Thursday, 15 March 2012

Wharram Percy Walk

Not quite the morning I'd hoped for when thinking of taking a wander over to Wharram Percy, the deserted medieval village not far from here.  The fog was pretty thick, so it was dank and cold as I made my way to my walk.

The spot you start the walk down to the village has this information board to give an overview of where you're going.


The route down is part of the Wolds Way.  A walk I must have a go at sometime as it passes through some lovely countryside.  I recently spoke to a fella in the village about this and he confessed to having got a little too enthusiastic and completed it in twenty two hours!  It's just shy of seventy miles, so he was fair motoring!

I was much more leisurely.



When not too far from the village I came across these deer prints.  I must get down to the local chemists to see if they sell plaster of paris to get Charlie making casts of the local faunas tracks.
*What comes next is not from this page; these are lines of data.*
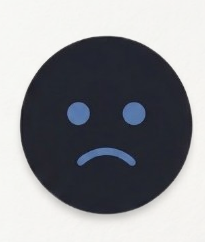
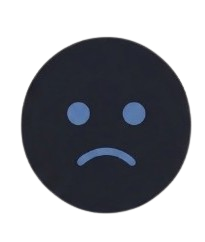
Fix character companion clipping for transparent PNGs

diff --git a/my-app/src/components/characterCompanion/characterCompanion.css b/my-app/src/components/characterCompanion/characterCompanion.css
@@ -46,7 +46,6 @@
 	width: 100%;
 	height: 100%;
 	object-fit: contain;
-	border-radius: 50%;
 	animation: characterIdle 3s ease-in-out infinite;
 	filter: drop-shadow(0 4px 12px rgba(0,0,0,0.15));
 	transition: transform 0.3s ease;
@@ -195,7 +194,6 @@
 /* Aura Effects */
 .character-avatar {
     position: relative;
-    border-radius: 50%;
     transition: all 0.5s ease;
 }
 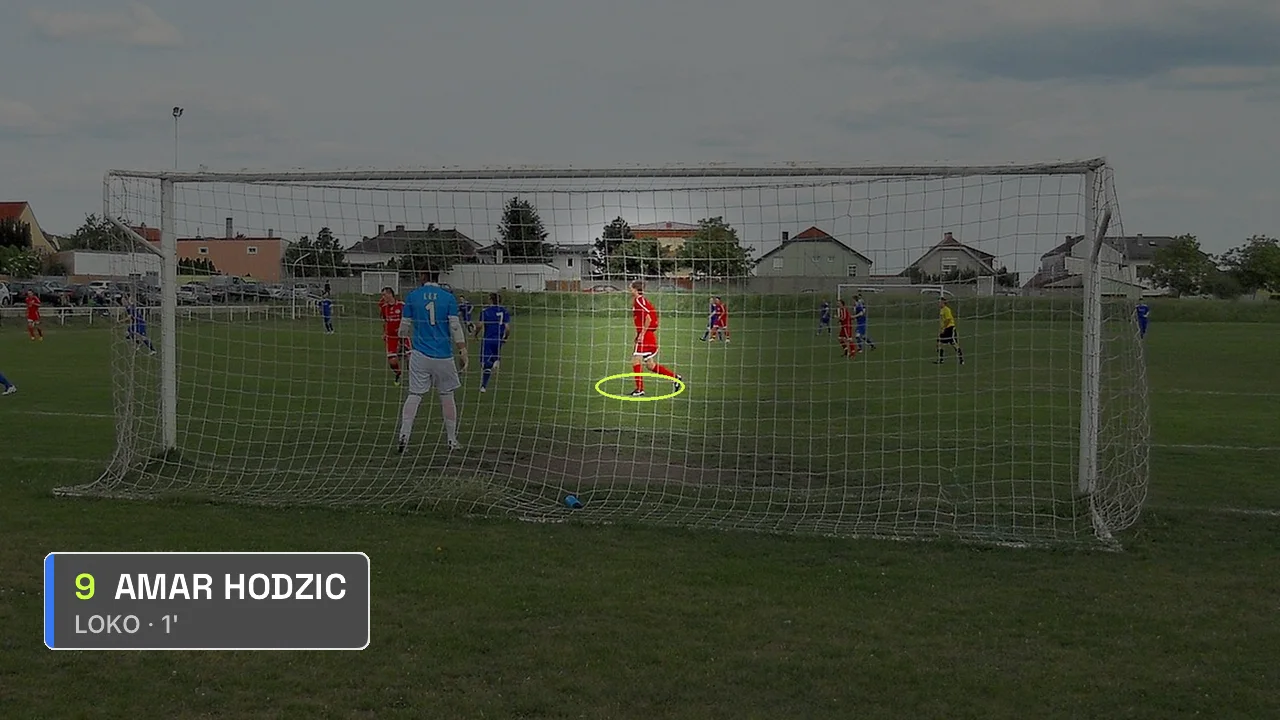
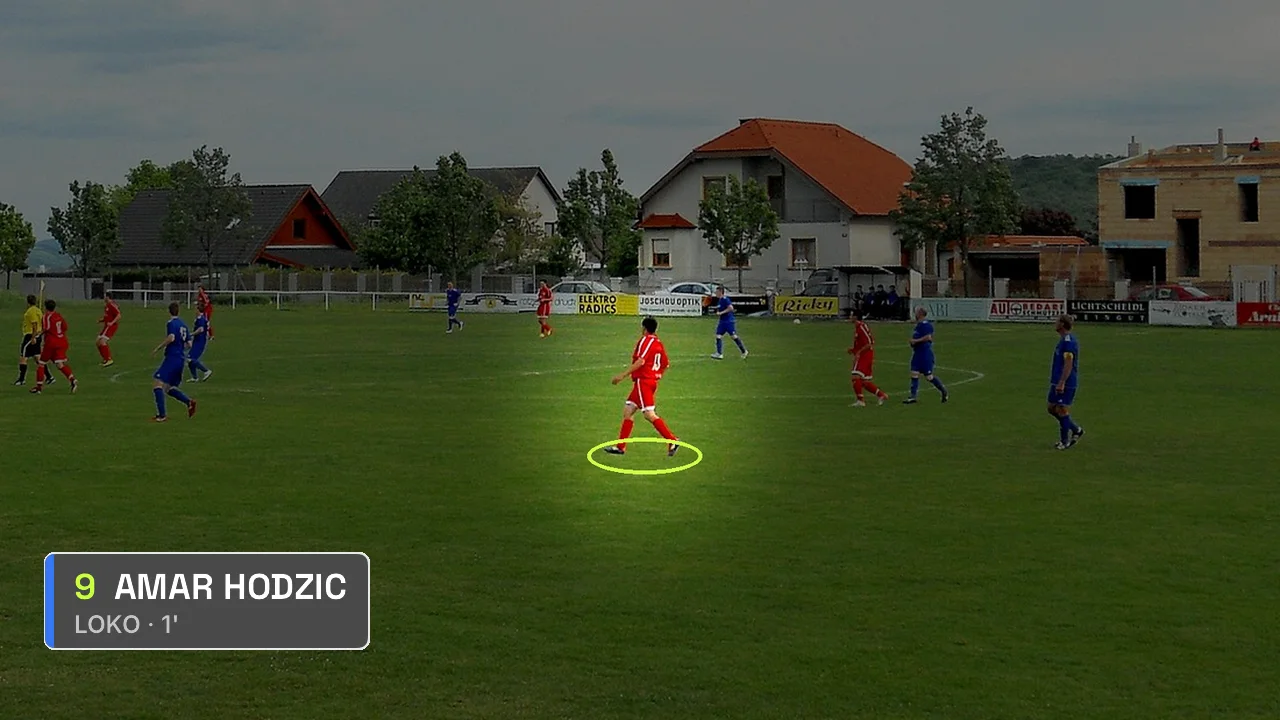
Side-on match pictures, menu button font

diff --git a/assets/site.css b/assets/site.css
@@ -104,7 +104,8 @@ h1, h2, h3, h4 { font-family: var(--font-display); font-weight: 600; color: var(
 .menu-btn { display: none; place-items: center; width: var(--size-touch); height: var(--size-touch); padding: 0; border: 1px solid var(--line-emphasis); border-radius: var(--radius-pill); background: transparent; color: var(--ink); cursor: pointer; }
 .menu-btn .mb-close, .navbar.open .menu-btn .mb-open { display: none; }
 .navbar.open .menu-btn .mb-close { display: inline; }
-.nav-links .nav-cta { display: none; }
+.nav-links .nav-cta { display: none; min-height: var(--size-button); color: var(--on-signal); font: 600 16px/1.2 var(--font-sans); }
+.nav-links .nav-cta:hover { color: var(--on-signal); }
 .nav-tools { display: flex; align-items: center; gap: var(--space-2); }
 .lang { display: flex; gap: var(--space-1); }
 .lang a {
@@ -169,11 +170,11 @@ figcaption { color: var(--ink-quiet); font-size: 13px; line-height: 1.45; }
 .bug-sep { color: var(--ink-quiet); }
 .bug-clock { padding: 0 calc(1.6 * var(--u)); background: var(--surface-2); }
 .rp { position: absolute; right: calc(2.6 * var(--u)); top: calc(2.6 * var(--u)); width: calc(38 * var(--u)); display: flex; flex-direction: column; gap: calc(.8 * var(--u)); opacity: 0; animation: air-rp 14s infinite; }
-.rp-pic { --px: 50.5%; --py: 51%; position: relative; aspect-ratio: 16 / 9; border: calc(.35 * var(--u)) solid var(--ink); border-radius: calc(1 * var(--u)); background: var(--pitch-stripe); overflow: hidden; }
+.rp-pic { --px: 50.4%; --py: 54%; position: relative; aspect-ratio: 16 / 9; border: calc(.35 * var(--u)) solid var(--ink); border-radius: calc(1 * var(--u)); background: var(--pitch-stripe); overflow: hidden; }
 .rp-pic img { position: absolute; inset: 0; width: 100%; height: 100%; object-fit: cover; }
 .rp-tag { position: absolute; left: calc(1.2 * var(--u)); top: calc(1.2 * var(--u)); padding: calc(.5 * var(--u)) calc(1 * var(--u)); border-radius: calc(.8 * var(--u)); background: var(--ink); color: var(--on-signal); font-size: calc(1.5 * var(--u)); font-weight: 700; letter-spacing: .08em; }
 .rp-dim { position: absolute; inset: 0; background: radial-gradient(ellipse 13% 36% at var(--px) var(--py), transparent 0 60%, rgba(10,12,13,.4) 100%); }
-.rp-ring { position: absolute; left: calc(var(--px) - 5%); top: calc(var(--py) + 5%); width: 10%; height: 7%; border: calc(.4 * var(--u)) solid var(--signal); border-radius: 50%; animation: air-ring 1.6s infinite; }
+.rp-ring { position: absolute; left: calc(var(--px) - 5%); top: calc(var(--py) + 6%); width: 10%; height: 7%; border: calc(.4 * var(--u)) solid var(--signal); border-radius: 50%; animation: air-ring 1.6s infinite; }
 .rp-cap { display: flex; align-items: center; gap: calc(1.2 * var(--u)); height: calc(4.4 * var(--u)); padding: 0 calc(1.4 * var(--u)) 0 0; border-radius: calc(1 * var(--u)); overflow: hidden; background: var(--bg); font-size: calc(1.9 * var(--u)); line-height: 1; }
 .rp-cap i { align-self: stretch; width: calc(.7 * var(--u)); background: var(--signal); }
 .rp-cap b { color: var(--signal); font-weight: 600; }

diff --git a/blog/equipment-to-film-amateur-football-match.html b/blog/equipment-to-film-amateur-football-match.html
@@ -58,7 +58,7 @@
   <p class="eyebrow"><a href="index.html">Blog</a></p>
   <h1>What you need to film an amateur football match: equipment and costs</h1>
   <p class="updated"><time datetime="2026-11-24">24 November 2026</time> · Kadar</p>
-<figure class="shot post-cover"><img src="../assets/match-live.webp" width="1600" height="900" alt="An amateur football match on a village pitch, seen from the touchline."><figcaption>An amateur match filmed from the touchline. Photo: BikeMike, Wikimedia Commons, CC0.</figcaption></figure>
+<figure class="shot post-cover"><img src="../assets/match-live.webp" width="1600" height="900" alt="An amateur football match on a village pitch, seen from the side at the halfway line."><figcaption>An amateur match filmed from the side at the halfway line. Photo: BikeMike, Wikimedia Commons, CC0.</figcaption></figure>
 <p>Clubs often put off filming their matches because they think it needs a camera, a laptop and someone who understands both. It does not. Most of what you need is already in somebody's pocket. Here is the list, in the order in which it matters.</p>
 
 <h2>1. A phone</h2>
@@ -66,7 +66,7 @@
 
 <h2>2. A tripod, the one thing you must buy</h2>
 <p>A steady picture is the difference between a broadcast and a shaky video. A simple tripod with a phone holder costs about as much as a match ball. A taller one, around two metres, is worth the extra money because height lets viewers see over the players nearest to you.</p>
-<figure class="shot"><img src="../assets/match-live.webp" width="1600" height="900" loading="lazy" alt="An amateur football match on a village pitch, seen from the touchline."><figcaption>An amateur match filmed from the touchline. Photo: BikeMike, Wikimedia Commons, CC0.</figcaption></figure>
+<figure class="shot"><img src="../assets/match-live.webp" width="1600" height="900" loading="lazy" alt="An amateur football match on a village pitch, seen from the side at the halfway line."><figcaption>An amateur match filmed from the side at the halfway line. Photo: BikeMike, Wikimedia Commons, CC0.</figcaption></figure>
 
 <h2>3. Power</h2>
 <p>Filming and streaming at the same time empty a battery within one match. Take a power bank and a cable long enough to reach from the tripod's foot to the phone. Plug it in before kick-off; do not wait for the warning.</p>

diff --git a/bs/blog/oprema-za-snimanje-amaterske-utakmice.html b/bs/blog/oprema-za-snimanje-amaterske-utakmice.html
@@ -58,7 +58,7 @@
   <p class="eyebrow"><a href="index.html">Blog</a></p>
   <h1>Šta vam treba za snimanje amaterske utakmice: oprema i troškovi</h1>
   <p class="updated"><time datetime="2026-11-24">24. novembra 2026.</time> · Kadar</p>
-<figure class="shot post-cover"><img src="../../assets/match-live.webp" width="1600" height="900" alt="Amaterska fudbalska utakmica na seoskom terenu, viđena s aut-linije."><figcaption>Amaterska utakmica snimljena s aut-linije. Fotografija: BikeMike, Wikimedia Commons, CC0.</figcaption></figure>
+<figure class="shot post-cover"><img src="../../assets/match-live.webp" width="1600" height="900" alt="Amaterska fudbalska utakmica na seoskom terenu, viđena sa strane, sa središnje linije."><figcaption>Amaterska utakmica snimljena sa strane, sa središnje linije. Fotografija: BikeMike, Wikimedia Commons, CC0.</figcaption></figure>
 <p>Klubovi često odgađaju snimanje utakmica jer misle da trebaju kameru, laptop i nekoga ko se razumije u oboje. Ne trebaju. Većina potrebnog već je u nečijem džepu. Evo liste, redom po važnosti.</p>
 
 <h2>1. Telefon</h2>
@@ -66,7 +66,7 @@
 
 <h2>2. Stativ, jedino što morate kupiti</h2>
 <p>Mirna slika je razlika između prenosa i drhtavog videa. Jednostavan stativ s držačem za telefon košta otprilike koliko i lopta za utakmicu. Viši, oko dva metra, vrijedi dodatnog novca jer visina gledaocima omogućava da vide preko igrača koji su vam najbliži.</p>
-<figure class="shot"><img src="../../assets/match-live.webp" width="1600" height="900" loading="lazy" alt="Amaterska fudbalska utakmica na seoskom terenu, viđena s aut-linije."><figcaption>Amaterska utakmica snimljena s aut-linije. Fotografija: BikeMike, Wikimedia Commons, CC0.</figcaption></figure>
+<figure class="shot"><img src="../../assets/match-live.webp" width="1600" height="900" loading="lazy" alt="Amaterska fudbalska utakmica na seoskom terenu, viđena sa strane, sa središnje linije."><figcaption>Amaterska utakmica snimljena sa strane, sa središnje linije. Fotografija: BikeMike, Wikimedia Commons, CC0.</figcaption></figure>
 
 <h2>3. Napajanje</h2>
 <p>Snimanje i prenos u isto vrijeme isprazne bateriju tokom jedne utakmice. Ponesite prenosnu bateriju i kabl dovoljno dug da stigne od podnožja stativa do telefona. Priključite ga prije početka; ne čekajte upozorenje.</p>

diff --git a/bs/index.html b/bs/index.html
@@ -138,7 +138,7 @@
         <p>Gol ili dodir na highlight označava trenutak. Pogledajte ga u pregledu koji vidite samo vi, pa pustite ponovljeni snimak u prenos, u prozoru u uglu, dok slika uživo teče dalje.</p>
         <ul class="ticks"><li>Potpis ispod ponovljenog snimka: igrač, broj, klub i minuta</li><li>Raširite prozor pregleda prstima da ga povećate ili ga odvucite u drugi ugao</li><li>Puštanje ponovljenog snimka u prenos i potpis su PRO</li></ul>
         <figure class="shot">
-          <img src="../assets/replay-air.webp" width="1280" height="720" loading="lazy" alt="Sličica videa koji ide u prenos, preko amaterske utakmice: gore lijevo semafor, a gore desno prozor ponovljenog snimka s oznakom Replay koji prikazuje gol, s potpisom ispod: 9, Amar, Loko, prva minuta.">
+          <img src="../assets/replay-air.webp" width="1280" height="720" loading="lazy" alt="Sličica videa koji ide u prenos, preko amaterske utakmice: gore lijevo semafor, a gore desno prozor ponovljenog snimka s oznakom Replay koji ponovo prikazuje napad, s potpisom ispod: 9, Amar, Loko, prva minuta.">
           <figcaption>Sličica videa koji ide u prenos, s prozorom ponovljenog snimka i potpisom. Grafika je iz aplikacije u simulatoru; simulator nema kameru, pa sliku kamere zamjenjuju fotografije amaterske utakmice. Imena su primjer.</figcaption>
         </figure>
       </article>

diff --git a/index.html b/index.html
@@ -138,7 +138,7 @@
         <p>A goal or a highlight tap marks the moment. Watch it in a preview only you can see, then show the replay on the stream in a corner window while the live picture continues.</p>
         <ul class="ticks"><li>Caption under the replay: player, number, club and minute</li><li>Pinch the preview window to make it larger, or drag it to another corner</li><li>Showing the replay on the stream and the caption are PRO</li></ul>
         <figure class="shot">
-          <img src="assets/replay-air.webp" width="1280" height="720" loading="lazy" alt="A frame of the outgoing video over an amateur match: the scoreboard top left, and top right a replay window labelled Replay showing the goalmouth, with a caption under it reading 9, Amar, Loko, first minute.">
+          <img src="assets/replay-air.webp" width="1280" height="720" loading="lazy" alt="A frame of the outgoing video over an amateur match: the scoreboard top left, and top right a replay window labelled Replay showing the attack again, with a caption under it reading 9, Amar, Loko, first minute.">
           <figcaption>A frame of the outgoing video with the replay window and its caption. The graphics are from the app in the simulator; the simulator has no camera, so photos of an amateur match stand in for the camera picture. Sample names.</figcaption>
         </figure>
       </article>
Looking towards two of the restored cottages, these were used by the archaeologists when the dig here was in full swing.  The outline in the foreground shows the plan of an excavated building.  It looks quite big until you realise you would have shared it with cows etc.



This shows the village fish pond which would have provided a good source of protein for a Friday.



A couple of bracket fungi and some Lichen.  I've just re-read H.G. Wells 'War of the Worlds' and this lichen made me think of the red weed the martian's brought with them.



The church of St Martins looking very fallorn in the misty morning light, it remained in use for quite a while after the last tenants had been evicted, the dates on the headstones are as late as the early 19th century.



As you can imagine, this place causes a fair amount of reflection and I couldn't help wonder what the village I live in will look like in a few centuries.  With the inevitable changes the planet will undergo as fuel becomes a rarer and more expensive resource, will the rural landscape change as as a result of folks moving closer to transport networks.  Who knows, our cottage was built shortly after Charles II gained the throne.  If only the walls could talk!

No comments:

Post a comment